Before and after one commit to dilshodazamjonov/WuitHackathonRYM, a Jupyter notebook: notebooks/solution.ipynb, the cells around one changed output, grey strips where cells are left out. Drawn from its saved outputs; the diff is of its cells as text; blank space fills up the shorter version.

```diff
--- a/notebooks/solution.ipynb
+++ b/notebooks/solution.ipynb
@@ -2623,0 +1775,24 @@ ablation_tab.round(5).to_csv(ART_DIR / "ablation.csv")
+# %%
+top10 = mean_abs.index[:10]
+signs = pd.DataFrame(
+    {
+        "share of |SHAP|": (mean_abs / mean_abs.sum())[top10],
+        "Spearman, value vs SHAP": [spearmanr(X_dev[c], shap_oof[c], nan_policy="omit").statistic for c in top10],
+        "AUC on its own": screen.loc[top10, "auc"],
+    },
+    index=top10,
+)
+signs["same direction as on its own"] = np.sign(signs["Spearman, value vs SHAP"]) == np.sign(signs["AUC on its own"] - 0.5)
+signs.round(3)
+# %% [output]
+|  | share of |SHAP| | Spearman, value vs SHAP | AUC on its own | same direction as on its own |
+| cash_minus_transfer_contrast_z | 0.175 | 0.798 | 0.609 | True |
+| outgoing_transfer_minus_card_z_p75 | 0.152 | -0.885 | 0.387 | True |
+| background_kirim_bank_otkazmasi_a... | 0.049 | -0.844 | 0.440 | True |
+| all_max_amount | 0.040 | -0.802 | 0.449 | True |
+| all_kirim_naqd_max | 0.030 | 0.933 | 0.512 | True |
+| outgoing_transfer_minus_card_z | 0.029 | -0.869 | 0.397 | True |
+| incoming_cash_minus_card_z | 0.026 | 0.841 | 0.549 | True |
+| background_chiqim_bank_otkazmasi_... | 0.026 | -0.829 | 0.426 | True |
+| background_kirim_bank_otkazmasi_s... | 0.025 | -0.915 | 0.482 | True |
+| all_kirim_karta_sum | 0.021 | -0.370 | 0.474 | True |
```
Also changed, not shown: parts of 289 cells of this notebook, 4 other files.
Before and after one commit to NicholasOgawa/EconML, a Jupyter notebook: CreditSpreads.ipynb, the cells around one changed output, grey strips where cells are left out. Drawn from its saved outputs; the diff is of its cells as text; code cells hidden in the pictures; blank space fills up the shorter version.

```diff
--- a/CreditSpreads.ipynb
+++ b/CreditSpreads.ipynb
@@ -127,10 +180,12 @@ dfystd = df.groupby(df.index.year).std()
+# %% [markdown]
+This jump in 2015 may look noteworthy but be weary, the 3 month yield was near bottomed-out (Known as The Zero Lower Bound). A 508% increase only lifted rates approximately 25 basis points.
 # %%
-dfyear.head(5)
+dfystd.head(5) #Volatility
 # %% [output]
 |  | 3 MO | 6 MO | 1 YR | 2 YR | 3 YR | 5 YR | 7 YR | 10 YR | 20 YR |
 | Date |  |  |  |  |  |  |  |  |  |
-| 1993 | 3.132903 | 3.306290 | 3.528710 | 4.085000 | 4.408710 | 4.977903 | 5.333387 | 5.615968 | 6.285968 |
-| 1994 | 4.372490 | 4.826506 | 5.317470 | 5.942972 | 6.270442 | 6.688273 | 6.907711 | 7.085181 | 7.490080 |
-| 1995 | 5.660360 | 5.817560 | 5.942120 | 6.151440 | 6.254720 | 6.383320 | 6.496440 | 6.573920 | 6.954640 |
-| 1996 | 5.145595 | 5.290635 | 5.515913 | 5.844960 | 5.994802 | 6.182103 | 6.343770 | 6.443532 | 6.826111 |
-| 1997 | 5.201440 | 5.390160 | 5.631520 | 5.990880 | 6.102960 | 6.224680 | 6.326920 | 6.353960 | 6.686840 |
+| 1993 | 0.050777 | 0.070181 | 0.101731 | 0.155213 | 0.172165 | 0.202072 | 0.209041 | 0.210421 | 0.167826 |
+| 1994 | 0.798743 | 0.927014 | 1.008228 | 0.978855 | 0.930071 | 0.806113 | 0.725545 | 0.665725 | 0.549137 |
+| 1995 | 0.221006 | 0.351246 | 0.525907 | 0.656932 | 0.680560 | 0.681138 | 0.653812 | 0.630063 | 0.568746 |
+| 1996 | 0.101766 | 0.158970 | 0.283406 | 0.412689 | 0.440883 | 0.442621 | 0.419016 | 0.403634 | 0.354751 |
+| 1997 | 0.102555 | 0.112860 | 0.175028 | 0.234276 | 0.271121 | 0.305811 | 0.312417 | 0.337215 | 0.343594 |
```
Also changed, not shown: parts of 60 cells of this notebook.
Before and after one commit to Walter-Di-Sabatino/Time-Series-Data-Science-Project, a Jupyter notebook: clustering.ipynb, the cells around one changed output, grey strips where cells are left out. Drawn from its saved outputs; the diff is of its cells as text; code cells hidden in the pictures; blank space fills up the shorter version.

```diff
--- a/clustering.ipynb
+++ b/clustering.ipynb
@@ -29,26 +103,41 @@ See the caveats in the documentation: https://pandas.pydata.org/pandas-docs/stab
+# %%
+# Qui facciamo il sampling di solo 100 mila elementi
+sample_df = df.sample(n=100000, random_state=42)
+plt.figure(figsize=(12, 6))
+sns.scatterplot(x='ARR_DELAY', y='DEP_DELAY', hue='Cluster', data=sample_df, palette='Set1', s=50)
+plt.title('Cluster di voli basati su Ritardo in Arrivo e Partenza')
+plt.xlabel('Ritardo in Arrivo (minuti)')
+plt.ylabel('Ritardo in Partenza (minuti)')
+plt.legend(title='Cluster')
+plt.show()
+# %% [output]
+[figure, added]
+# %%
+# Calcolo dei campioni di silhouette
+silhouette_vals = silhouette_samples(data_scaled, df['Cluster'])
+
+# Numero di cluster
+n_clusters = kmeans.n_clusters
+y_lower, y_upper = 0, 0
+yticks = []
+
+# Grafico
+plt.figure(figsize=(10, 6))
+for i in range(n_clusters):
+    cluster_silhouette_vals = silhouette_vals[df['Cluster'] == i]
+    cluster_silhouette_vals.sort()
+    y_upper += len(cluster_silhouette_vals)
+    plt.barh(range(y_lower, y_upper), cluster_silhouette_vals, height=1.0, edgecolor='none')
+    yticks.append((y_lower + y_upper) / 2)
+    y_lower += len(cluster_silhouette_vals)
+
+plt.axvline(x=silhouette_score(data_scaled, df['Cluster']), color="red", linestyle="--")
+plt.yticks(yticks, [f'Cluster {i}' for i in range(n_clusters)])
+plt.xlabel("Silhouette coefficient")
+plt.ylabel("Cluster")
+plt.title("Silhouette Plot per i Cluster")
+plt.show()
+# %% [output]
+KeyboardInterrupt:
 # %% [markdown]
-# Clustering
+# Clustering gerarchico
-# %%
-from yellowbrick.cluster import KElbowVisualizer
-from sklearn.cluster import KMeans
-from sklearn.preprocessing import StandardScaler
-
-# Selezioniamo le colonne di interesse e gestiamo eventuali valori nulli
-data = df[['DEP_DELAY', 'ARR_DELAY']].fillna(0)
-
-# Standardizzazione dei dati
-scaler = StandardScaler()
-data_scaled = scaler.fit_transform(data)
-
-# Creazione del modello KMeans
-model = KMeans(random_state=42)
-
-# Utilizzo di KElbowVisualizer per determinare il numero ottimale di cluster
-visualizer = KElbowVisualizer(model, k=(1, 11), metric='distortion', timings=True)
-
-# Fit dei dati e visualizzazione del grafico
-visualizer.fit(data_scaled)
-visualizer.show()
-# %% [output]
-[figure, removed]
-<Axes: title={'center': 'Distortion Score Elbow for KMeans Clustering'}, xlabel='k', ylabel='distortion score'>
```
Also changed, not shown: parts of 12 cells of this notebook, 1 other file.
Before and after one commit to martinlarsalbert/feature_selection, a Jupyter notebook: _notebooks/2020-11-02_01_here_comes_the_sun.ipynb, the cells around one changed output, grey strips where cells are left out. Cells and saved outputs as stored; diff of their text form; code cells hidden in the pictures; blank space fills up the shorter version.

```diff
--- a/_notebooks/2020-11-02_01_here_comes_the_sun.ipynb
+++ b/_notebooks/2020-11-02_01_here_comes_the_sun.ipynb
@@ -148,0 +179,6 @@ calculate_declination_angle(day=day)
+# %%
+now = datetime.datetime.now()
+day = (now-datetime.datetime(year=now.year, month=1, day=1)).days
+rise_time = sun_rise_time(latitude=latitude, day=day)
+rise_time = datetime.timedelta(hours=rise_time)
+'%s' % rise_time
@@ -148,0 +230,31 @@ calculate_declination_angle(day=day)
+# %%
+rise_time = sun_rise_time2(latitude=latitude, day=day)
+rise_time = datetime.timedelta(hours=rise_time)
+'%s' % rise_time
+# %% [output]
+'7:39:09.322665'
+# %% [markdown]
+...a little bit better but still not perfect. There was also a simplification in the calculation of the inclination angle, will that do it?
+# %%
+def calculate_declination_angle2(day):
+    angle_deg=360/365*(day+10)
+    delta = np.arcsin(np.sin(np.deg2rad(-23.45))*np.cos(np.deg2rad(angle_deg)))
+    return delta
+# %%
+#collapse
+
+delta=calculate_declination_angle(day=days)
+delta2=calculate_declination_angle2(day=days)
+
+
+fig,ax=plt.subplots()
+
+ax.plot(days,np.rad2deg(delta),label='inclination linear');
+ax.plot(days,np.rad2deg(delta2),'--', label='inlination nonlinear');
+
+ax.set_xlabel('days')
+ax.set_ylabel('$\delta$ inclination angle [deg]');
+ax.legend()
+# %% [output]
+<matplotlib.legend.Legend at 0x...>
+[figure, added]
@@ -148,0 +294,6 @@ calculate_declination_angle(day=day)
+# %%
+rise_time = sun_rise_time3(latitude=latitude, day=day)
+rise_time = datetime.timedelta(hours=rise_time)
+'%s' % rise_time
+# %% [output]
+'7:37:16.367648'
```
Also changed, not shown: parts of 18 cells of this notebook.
= = = = =
**What you should do**
Reproduce every line of the material above that has the string "other".

**Worked solution**
Also changed, not shown: parts of 289 cells of this notebook, 4 other files.
Also changed, not shown: parts of 12 cells of this notebook, 1 other file.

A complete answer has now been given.